● **TASK**:
Nothing but the records, repeated word for word and free of pictures, belongs in the answer.

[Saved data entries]
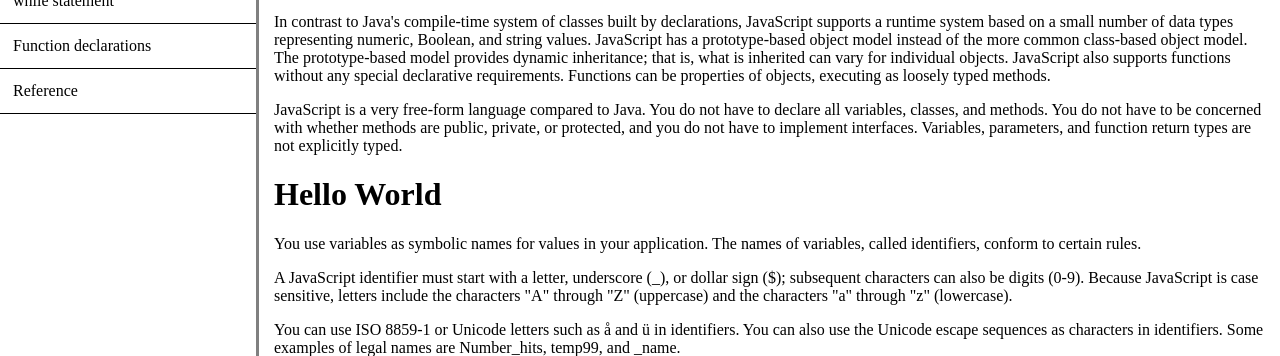
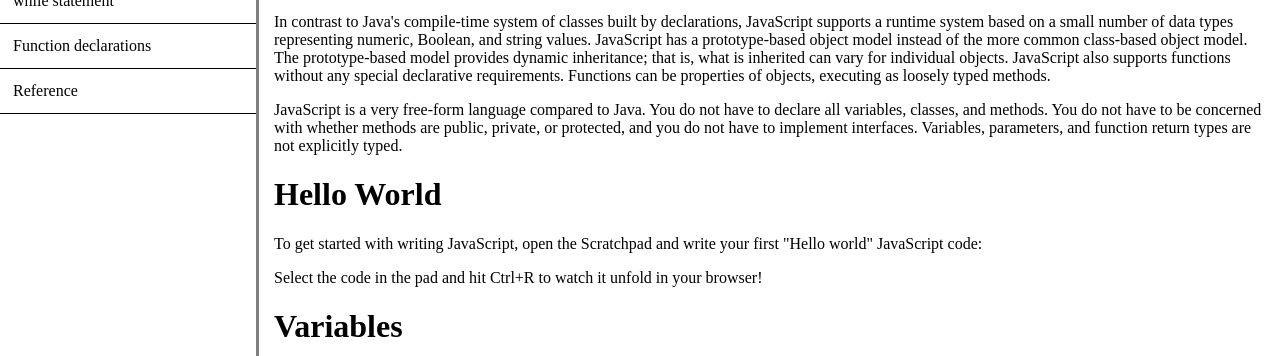
Before and after one commit to ismailhallirumuhammad/ismail-brian, a plain HTML site: page index.html in a window 1280 px wide. Shown: the part 596-952 px from the top of the page. Drawn offline with Linux system fonts and the light colour scheme.

Commit message:
formatted some text

```diff
--- a/index.html
+++ b/index.html
@@ -8,6 +8,8 @@
     <link rel="stylesheet" href="style.css">
 </head>
 <body>
+
+
     <div class="nav-bar">
         <h1>JS Documentation</h1>
         <ul>
@@ -28,10 +30,10 @@
         </ul>
     </div>
 
+
     <div class="body">
         <h1 id="introduction">Introduction</h1>
         <p>JavaScript is a cross-platform, object-oriented scripting language. It is a small and lightweight language. Inside a host environment (for example, a web browser), JavaScript can be connected to the objects of its environment to provide programmatic control over them.
-
             JavaScript contains a standard library of objects, such as Array, Date, and Math, and a core set of language elements such as operators, control structures, and statements. Core JavaScript can be extended for a variety of purposes by supplementing it with additional objects; for example:</p>
         <ul>
             <li>Client-side JavaScript extends the core language by supplying objects to control a browser and its Document Object Model (DOM). For example, client-side extensions allow an application to place elements on an HTML form and respond to user events such as mouse clicks, form input, and page navigation.</li>
@@ -44,17 +46,25 @@
             <li>Good working knowledge of HyperText Markup Language (HTML).</li>
             <li>Some programming experience. If you are new to programming, try one of the tutorials linked on the main page about JavaScript.</li>
         </ul>
+
+
         <h1 id="javascript-and-java">JavaScript and Java</h1>
         <p>JavaScript and Java are similar in some ways but fundamentally different in some others. The JavaScript language resembles Java but does not have Java's static typing and strong type checking. JavaScript follows most Java expression syntax, naming conventions and basic control-flow constructs which was the reason why it was renamed from LiveScript to JavaScript.</p>
         <p>In contrast to Java's compile-time system of classes built by declarations, JavaScript supports a runtime system based on a small number of data types representing numeric, Boolean, and string values. JavaScript has a prototype-based object model instead of the more common class-based object model. The prototype-based model provides dynamic inheritance; that is, what is inherited can vary for individual objects. JavaScript also supports functions without any special declarative requirements. Functions can be properties of objects, executing as loosely typed methods.</p>
         <p></p>JavaScript is a very free-form language compared to Java. You do not have to declare all variables, classes, and methods. You do not have to be concerned with whether methods are public, private, or protected, and you do not have to implement interfaces. Variables, parameters, and function return types are not explicitly typed.
 
+
         <h1 id="hello-world">Hello World</h1>
+        <p>To get started with writing JavaScript, open the Scratchpad and write your first "Hello world" JavaScript code:</p>
+        <p></p>
+        <p>Select the code in the pad and hit Ctrl+R to watch it unfold in your browser!</p>
+
+
+        <h1 id="variables">Variables</h1>
         <p>You use variables as symbolic names for values in your application. The names of variables, called identifiers, conform to certain rules.</p>
         <p>A JavaScript identifier must start with a letter, underscore (_), or dollar sign ($); subsequent characters can also be digits (0-9). Because JavaScript is case sensitive, letters include the characters "A" through "Z" (uppercase) and the characters "a" through "z" (lowercase).</p>
         <p>You can use ISO 8859-1 or Unicode letters such as å and ü in identifiers. You can also use the Unicode escape sequences as characters in identifiers. Some examples of legal names are Number_hits, temp99, and _name.</p>
 
-        <h1 id="variables">Variables</h1>
 
         <h1 id="declaring-variables">Declaring variables</h1>
         <p>You can declare a variable in three ways:</p>
@@ -75,6 +85,7 @@
         <p></p>
         <p>This behavior changes, when using the let declaration introduced in ECMAScript 2015.</p>
         <p></p>
+
 
         <h1 id="global-variable">Global Variable</h1>
         <p>Global variables are in fact properties of the global object. In web pages the global object is window, so you can set and access global variables using the window.variable syntax.</p>
@@ -124,6 +135,7 @@
         <p>If you need to use an assignment in a conditional expression, a common practice is to put additional parentheses around the assignment. For example:</p>
         <p></p>
 
+
         <h1 id="while-statemen">while statement</h1>
         <p>A while statement executes its statements as long as a specified condition evaluates to true. A while statement looks as follows:</p>
         <p></p>
@@ -134,6 +146,7 @@
         <p>The following while loop iterates as long as n is less than three:</p>
         <p></p>
         <p>With each iteration, the loop increments n and adds that value to x. Therefore, x and n take on the following values:</p>
+
         <ul>
             <li>After the first pass: n = 1 and x = 1</li>
             <li>After the second pass: n = 2 and x = 3</li>
```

● **COMPLETED TASK**:
Before and after one commit to ismailhallirumuhammad/ismail-brian, a plain HTML site: page index.html in a window 1280 px wide. Shown: the part 596-952 px from the top of the page. Drawn offline with Linux system fonts and the light colour scheme.

Commit message:
formatted some text

```diff
--- a/index.html
+++ b/index.html
@@ -8,6 +8,8 @@
     <link rel="stylesheet" href="style.css">
 </head>
 <body>
+
+
     <div class="nav-bar">
         <h1>JS Documentation</h1>
         <ul>
@@ -28,10 +30,10 @@
         </ul>
     </div>
 
+
     <div class="body">
         <h1 id="introduction">Introduction</h1>
         <p>JavaScript is a cross-platform, object-oriented scripting language. It is a small and lightweight language. Inside a host environment (for example, a web browser), JavaScript can be connected to the objects of its environment to provide programmatic control over them.
-
             JavaScript contains a standard library of objects, such as Array, Date, and Math, and a core set of language elements such as operators, control structures, and statements. Core JavaScript can be extended for a variety of purposes by supplementing it with additional objects; for example:</p>
         <ul>
             <li>Client-side JavaScript extends the core language by supplying objects to control a browser and its Document Object Model (DOM). For example, client-side extensions allow an application to place elements on an HTML form and respond to user events such as mouse clicks, form input, and page navigation.</li>
@@ -44,17 +46,25 @@
             <li>Good working knowledge of HyperText Markup Language (HTML).</li>
             <li>Some programming experience. If you are new to programming, try one of the tutorials linked on the main page about JavaScript.</li>
         </ul>
+
+
         <h1 id="javascript-and-java">JavaScript and Java</h1>
         <p>JavaScript and Java are similar in some ways but fundamentally different in some others. The JavaScript language resembles Java but does not have Java's static typing and strong type checking. JavaScript follows most Java expression syntax, naming conventions and basic control-flow constructs which was the reason why it was renamed from LiveScript to JavaScript.</p>
         <p>In contrast to Java's compile-time system of classes built by declarations, JavaScript supports a runtime system based on a small number of data types representing numeric, Boolean, and string values. JavaScript has a prototype-based object model instead of the more common class-based object model. The prototype-based model provides dynamic inheritance; that is, what is inherited can vary for individual objects. JavaScript also supports functions without any special declarative requirements. Functions can be properties of objects, executing as loosely typed methods.</p>
         <p></p>JavaScript is a very free-form language compared to Java. You do not have to declare all variables, classes, and methods. You do not have to be concerned with whether methods are public, private, or protected, and you do not have to implement interfaces. Variables, parameters, and function return types are not explicitly typed.
 
+
         <h1 id="hello-world">Hello World</h1>
+        <p>To get started with writing JavaScript, open the Scratchpad and write your first "Hello world" JavaScript code:</p>
+        <p></p>
+        <p>Select the code in the pad and hit Ctrl+R to watch it unfold in your browser!</p>
+
+
+        <h1 id="variables">Variables</h1>
         <p>You use variables as symbolic names for values in your application. The names of variables, called identifiers, conform to certain rules.</p>
         <p>A JavaScript identifier must start with a letter, underscore (_), or dollar sign ($); subsequent characters can also be digits (0-9). Because JavaScript is case sensitive, letters include the characters "A" through "Z" (uppercase) and the characters "a" through "z" (lowercase).</p>
         <p>You can use ISO 8859-1 or Unicode letters such as å and ü in identifiers. You can also use the Unicode escape sequences as characters in identifiers. Some examples of legal names are Number_hits, temp99, and _name.</p>
 
-        <h1 id="variables">Variables</h1>
 
         <h1 id="declaring-variables">Declaring variables</h1>
         <p>You can declare a variable in three ways:</p>
@@ -75,6 +85,7 @@
         <p></p>
         <p>This behavior changes, when using the let declaration introduced in ECMAScript 2015.</p>
         <p></p>
+
 
         <h1 id="global-variable">Global Variable</h1>
         <p>Global variables are in fact properties of the global object. In web pages the global object is window, so you can set and access global variables using the window.variable syntax.</p>
@@ -124,6 +135,7 @@
         <p>If you need to use an assignment in a conditional expression, a common practice is to put additional parentheses around the assignment. For example:</p>
         <p></p>
 
+
         <h1 id="while-statemen">while statement</h1>
         <p>A while statement executes its statements as long as a specified condition evaluates to true. A while statement looks as follows:</p>
         <p></p>
@@ -134,6 +146,7 @@
         <p>The following while loop iterates as long as n is less than three:</p>
         <p></p>
         <p>With each iteration, the loop increments n and adds that value to x. Therefore, x and n take on the following values:</p>
+
         <ul>
             <li>After the first pass: n = 1 and x = 1</li>
             <li>After the second pass: n = 2 and x = 3</li>
```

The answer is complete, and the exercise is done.